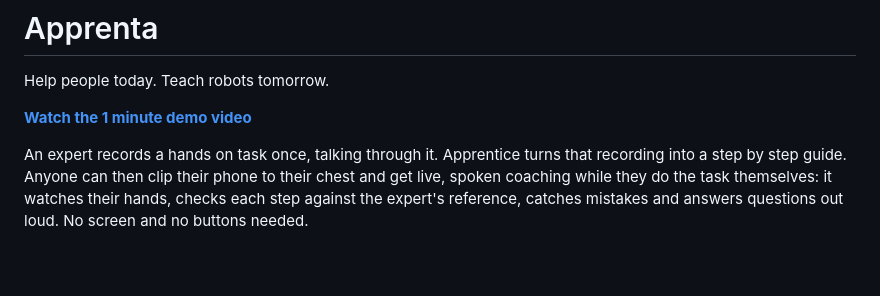
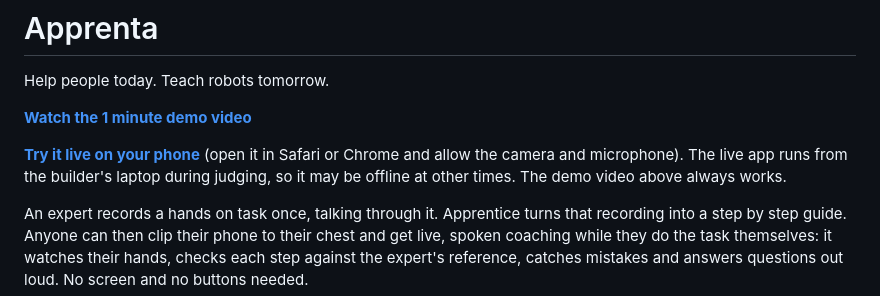
Before and after one commit to kirill271204/apprentice, a Markdown page: README.md, the part around the change. Rendered like a GitHub page; blank space fills up the shorter version.

Commit message:
README: add the live app link for judging

```diff
--- a/README.md
+++ b/README.md
@@ -3,6 +3,8 @@
 Help people today. Teach robots tomorrow.
 
 **[Watch the 1 minute demo video](docs/demo.mp4)**
+
+**[Try it live on your phone](https://architecture-maintains-quarter-oregon.trycloudflare.com)** (open it in Safari or Chrome and allow the camera and microphone). The live app runs from the builder's laptop during judging, so it may be offline at other times. The demo video above always works.
 
 An expert records a hands on task once, talking through it. Apprentice turns that recording into a step by step guide. Anyone can then clip their phone to their chest and get live, spoken coaching while they do the task themselves: it watches their hands, checks each step against the expert's reference, catches mistakes and answers questions out loud. No screen and no buttons needed.
 
```
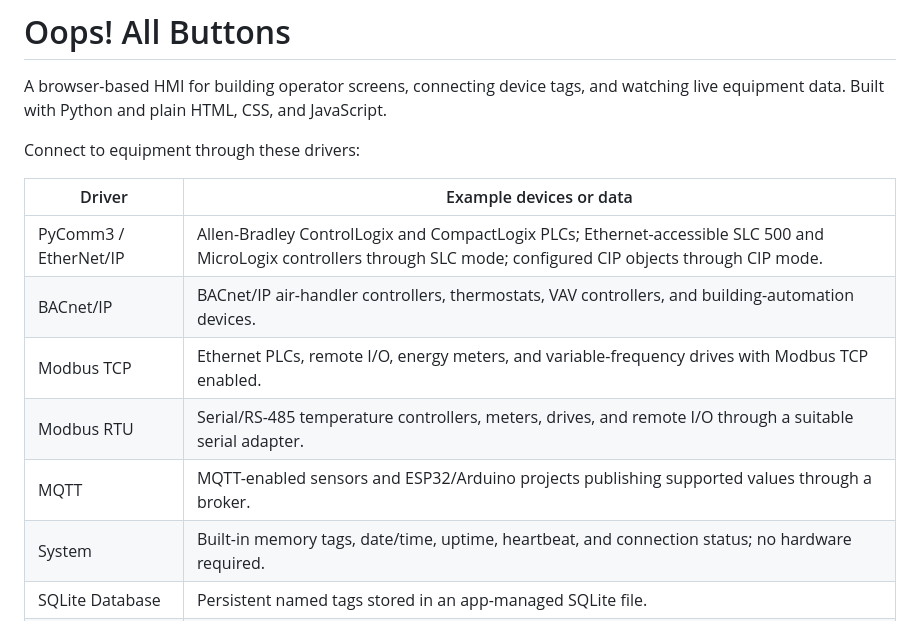
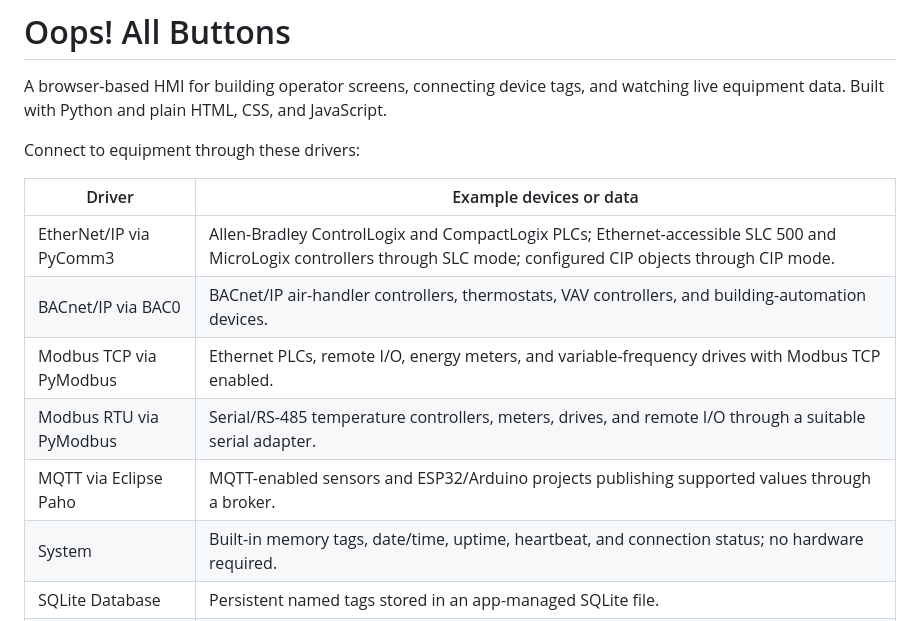
Before and after one commit to nobyess/oops-all-buttons, a Markdown page: README.md, the part around the change. Rendered like a GitHub page.

```diff
--- a/README.md
+++ b/README.md
@@ -6,11 +6,11 @@ Connect to equipment through these drivers:
 
 | Driver | Example devices or data |
 | --- | --- |
-| PyComm3 / EtherNet/IP | Allen-Bradley ControlLogix and CompactLogix PLCs; Ethernet-accessible SLC 500 and MicroLogix controllers through SLC mode; configured CIP objects through CIP mode. |
-| BACnet/IP | BACnet/IP air-handler controllers, thermostats, VAV controllers, and building-automation devices. |
-| Modbus TCP | Ethernet PLCs, remote I/O, energy meters, and variable-frequency drives with Modbus TCP enabled. |
-| Modbus RTU | Serial/RS-485 temperature controllers, meters, drives, and remote I/O through a suitable serial adapter. |
-| MQTT | MQTT-enabled sensors and ESP32/Arduino projects publishing supported values through a broker. |
+| EtherNet/IP via PyComm3 | Allen-Bradley ControlLogix and CompactLogix PLCs; Ethernet-accessible SLC 500 and MicroLogix controllers through SLC mode; configured CIP objects through CIP mode. |
+| BACnet/IP via BAC0 | BACnet/IP air-handler controllers, thermostats, VAV controllers, and building-automation devices. |
+| Modbus TCP via PyModbus | Ethernet PLCs, remote I/O, energy meters, and variable-frequency drives with Modbus TCP enabled. |
+| Modbus RTU via PyModbus | Serial/RS-485 temperature controllers, meters, drives, and remote I/O through a suitable serial adapter. |
+| MQTT via Eclipse Paho | MQTT-enabled sensors and ESP32/Arduino projects publishing supported values through a broker. |
 | System | Built-in memory tags, date/time, uptime, heartbeat, and connection status; no hardware required. |
 | SQLite Database | Persistent named tags stored in an app-managed SQLite file. |
 | Simulation | Built-in Air Handler with temperatures, blower, heating, cooling, and writable setpoints. |
```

++++

§ WHAT YOU HAVE TO DO
Using the data above, write out every line exactly, leaving the images behind.

§ TASK RESULT
Before and after one commit to kirill271204/apprentice, a Markdown page: README.md, the part around the change. Rendered like a GitHub page; blank space fills up the shorter version.

Commit message:
README: add the live app link for judging

```diff
--- a/README.md
+++ b/README.md
@@ -3,6 +3,8 @@
 Help people today. Teach robots tomorrow.
 
 **[Watch the 1 minute demo video](docs/demo.mp4)**
+
+**[Try it live on your phone](https://architecture-maintains-quarter-oregon.trycloudflare.com)** (open it in Safari or Chrome and allow the camera and microphone). The live app runs from the builder's laptop during judging, so it may be offline at other times. The demo video above always works.
 
 An expert records a hands on task once, talking through it. Apprentice turns that recording into a step by step guide. Anyone can then clip their phone to their chest and get live, spoken coaching while they do the task themselves: it watches their hands, checks each step against the expert's reference, catches mistakes and answers questions out loud. No screen and no buttons needed.
 
```
Before and after one commit to nobyess/oops-all-buttons, a Markdown page: README.md, the part around the change. Rendered like a GitHub page.

```diff
--- a/README.md
+++ b/README.md
@@ -6,11 +6,11 @@ Connect to equipment through these drivers:
 
 | Driver | Example devices or data |
 | --- | --- |
-| PyComm3 / EtherNet/IP | Allen-Bradley ControlLogix and CompactLogix PLCs; Ethernet-accessible SLC 500 and MicroLogix controllers through SLC mode; configured CIP objects through CIP mode. |
-| BACnet/IP | BACnet/IP air-handler controllers, thermostats, VAV controllers, and building-automation devices. |
-| Modbus TCP | Ethernet PLCs, remote I/O, energy meters, and variable-frequency drives with Modbus TCP enabled. |
-| Modbus RTU | Serial/RS-485 temperature controllers, meters, drives, and remote I/O through a suitable serial adapter. |
-| MQTT | MQTT-enabled sensors and ESP32/Arduino projects publishing supported values through a broker. |
+| EtherNet/IP via PyComm3 | Allen-Bradley ControlLogix and CompactLogix PLCs; Ethernet-accessible SLC 500 and MicroLogix controllers through SLC mode; configured CIP objects through CIP mode. |
+| BACnet/IP via BAC0 | BACnet/IP air-handler controllers, thermostats, VAV controllers, and building-automation devices. |
+| Modbus TCP via PyModbus | Ethernet PLCs, remote I/O, energy meters, and variable-frequency drives with Modbus TCP enabled. |
+| Modbus RTU via PyModbus | Serial/RS-485 temperature controllers, meters, drives, and remote I/O through a suitable serial adapter. |
+| MQTT via Eclipse Paho | MQTT-enabled sensors and ESP32/Arduino projects publishing supported values through a broker. |
 | System | Built-in memory tags, date/time, uptime, heartbeat, and connection status; no hardware required. |
 | SQLite Database | Persistent named tags stored in an app-managed SQLite file. |
 | Simulation | Built-in Air Handler with temperatures, blower, heating, cooling, and writable setpoints. |
```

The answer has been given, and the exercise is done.